The Department of Housing has said it was not aware that up to 70 people were living in a Dublin property and that any action taken would depend on the local authority or the Chief Fire Officer.
It emerged yesterday that a property management company in Dublin is renting a number of houses to up to 70 people at a time, with 15 sleeping in some rooms.
The owner of two properties implicated said he leases the houses to the company and allows them "to do what they like with them".
"There's no breach of regulations," he said.
One house, in Lehaunstown, Cabinteely, has around 70 people living in it, but there are only two showers.
A spokesperson for the Department of Housing said: "We haven't been notified about the property in Cabinteely.
"Overcrowding may give rise to concerns in respect of fire safety and may lead to enforcement action by fire authorities.
"Minimum standards for rental accommodation are prescribed in the Housing Regulations 2008, as amended.
"The regulations specify requirements in relation to a range of matters such as structural repair, sanitary facilities, heating, ventilation, natural light and safety of gas and electrical supply.
"With very limited exemptions, these regulations apply to local authority and voluntary housing units as well as private rented residential accommodation.
"All landlords have a legal obligation to ensure that their rented properties comply with these regulations."
Dun Laoghaire-Rathdown County Council did not respond with a comment when contacted by the Herald yesterday, and Dublin's Chief Fire Officer could not be reached for comment.
A former tenant described the living conditions in the house as "disgraceful and dangerous".
"When I moved in, my room was in the basement," he said.
"The other tenants were like, 'You do know the ceiling above you has completely collapsed twice during parties?' and 'Oh you have a window, lucky you'.
"People all had yellow fungal diseases on their feet as there were only two showers at the time for the whole house. You wouldn't have washed a rat in them."
Jordan Rhodes (21), originally from Newcastle, lived in the house for two months due to "desperation".
He said that when an electrician called round one day, he told the tenants that if he had not fixed a problem with the fuse box, the house "could have been burned to the ground".
"When I moved in, there were around 40 people living there, mostly South American and Eastern European," he added.
"When I left, there were around 70, after they put more bunk beds in the basement.
"There are extension leads all over the house because there are so many people living there.
"I was told that the house was cleaned three to four times per week and that bin bags and toilet roll would be provided at all times, which of course wasn't the case."
A man who works for the property company uses the name "Dyl O'Reilly" to advertise properties on Facebook.
"It's not great, I wouldn't even show it to you as you're Irish," he said when asked if it would be possible to rent the house in Cabinteely for €200 a month.
Another property managed by the company, in the Rathmines area, has between 20 and 40 people living there - all females. The owner of the property denied any knowledge of this and advised us to take the matter up with the management company.
The properties in Cabinteely and Rathmines are not registered with the Residential Tenancies Board.
It is not known exactly how many houses the company is managing across Dublin.
The firm is run by a father and son.

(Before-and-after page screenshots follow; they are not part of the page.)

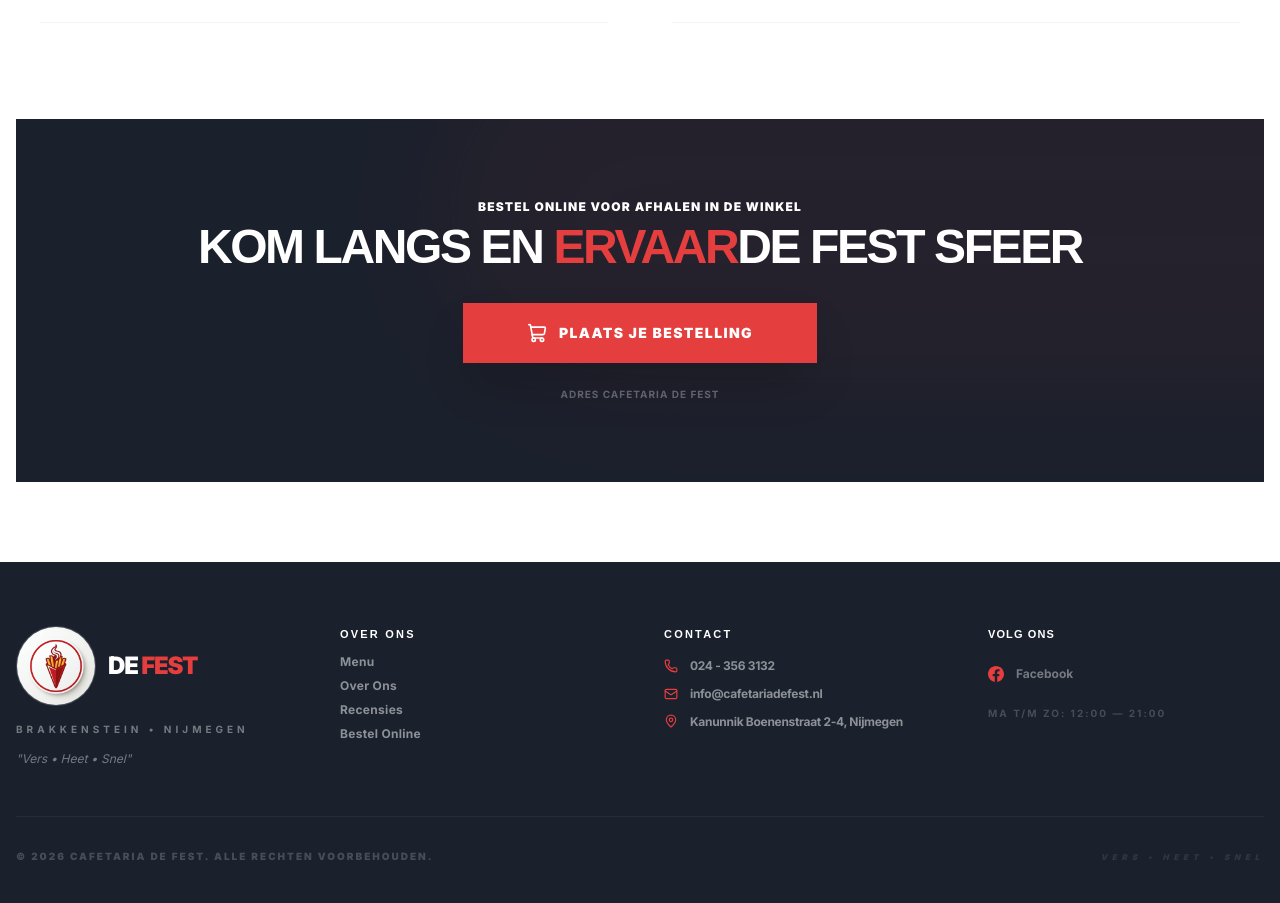
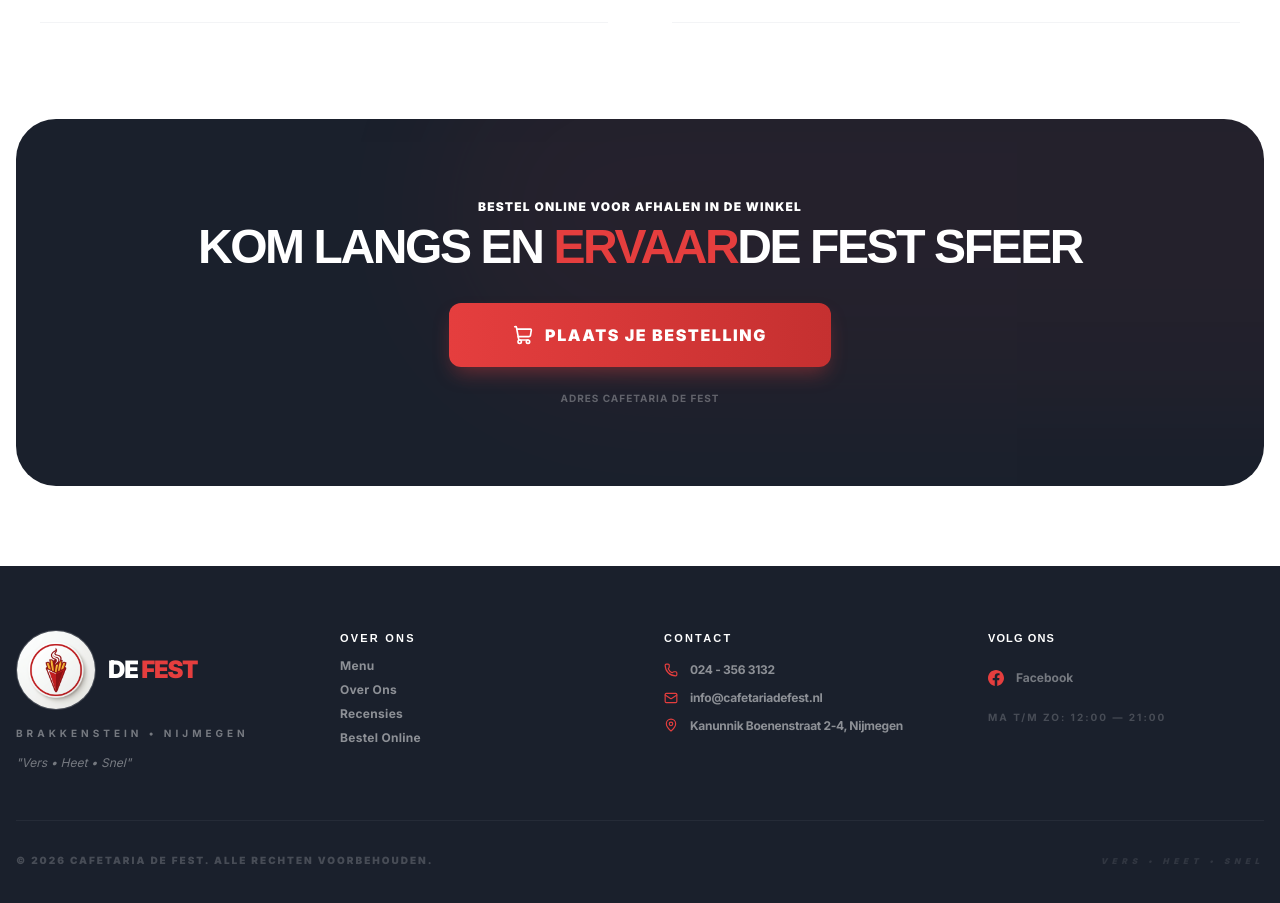
Before and after one commit to maximetdoucet-glitch/Cafeteria-De-Fest, a Next.js app: page /menu in a window 1280 px wide. Shown: the part 5701-6604 px from the top of the page. Built offline with nearby package versions, Linux system fonts and the light colour scheme.

Commit message:
Round edges of FullMenu CTA box and upgrade button to premium style

```diff
--- a/src/components/sections/FullMenu.tsx
+++ b/src/components/sections/FullMenu.tsx
@@ -124,7 +124,7 @@
 
         {/* Order CTA */}
         <div className="mt-24 text-center">
-          <div className="bg-brand-charcoal p-12 md:p-20 relative overflow-hidden">
+          <div className="bg-brand-charcoal p-12 md:p-20 relative overflow-hidden rounded-[2.5rem]">
             <div className="absolute inset-0 bg-brand-red opacity-5 blur-3xl rounded-full translate-x-1/3 -translate-y-1/4" />
             <div className="relative z-10">
               <p className="text-white font-black uppercase tracking-widest text-xs mb-2">
@@ -137,7 +137,7 @@
               </h3>
               <button
                 onClick={openOrder}
-                className="inline-flex items-center gap-3 px-16 py-5 bg-brand-red text-white font-black uppercase tracking-widest text-sm hover:bg-white hover:text-brand-charcoal transition-all shadow-2xl cursor-pointer"
+                className="btn-premium-primary shimmer inline-flex items-center gap-3 !px-16 !py-5"
               >
                 <ShoppingCart size={20} />
                 {t('hero.cta.order')}
```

The son has denied any involvement in the properties and said that, as of two weeks ago, the company had been passed over to new owners.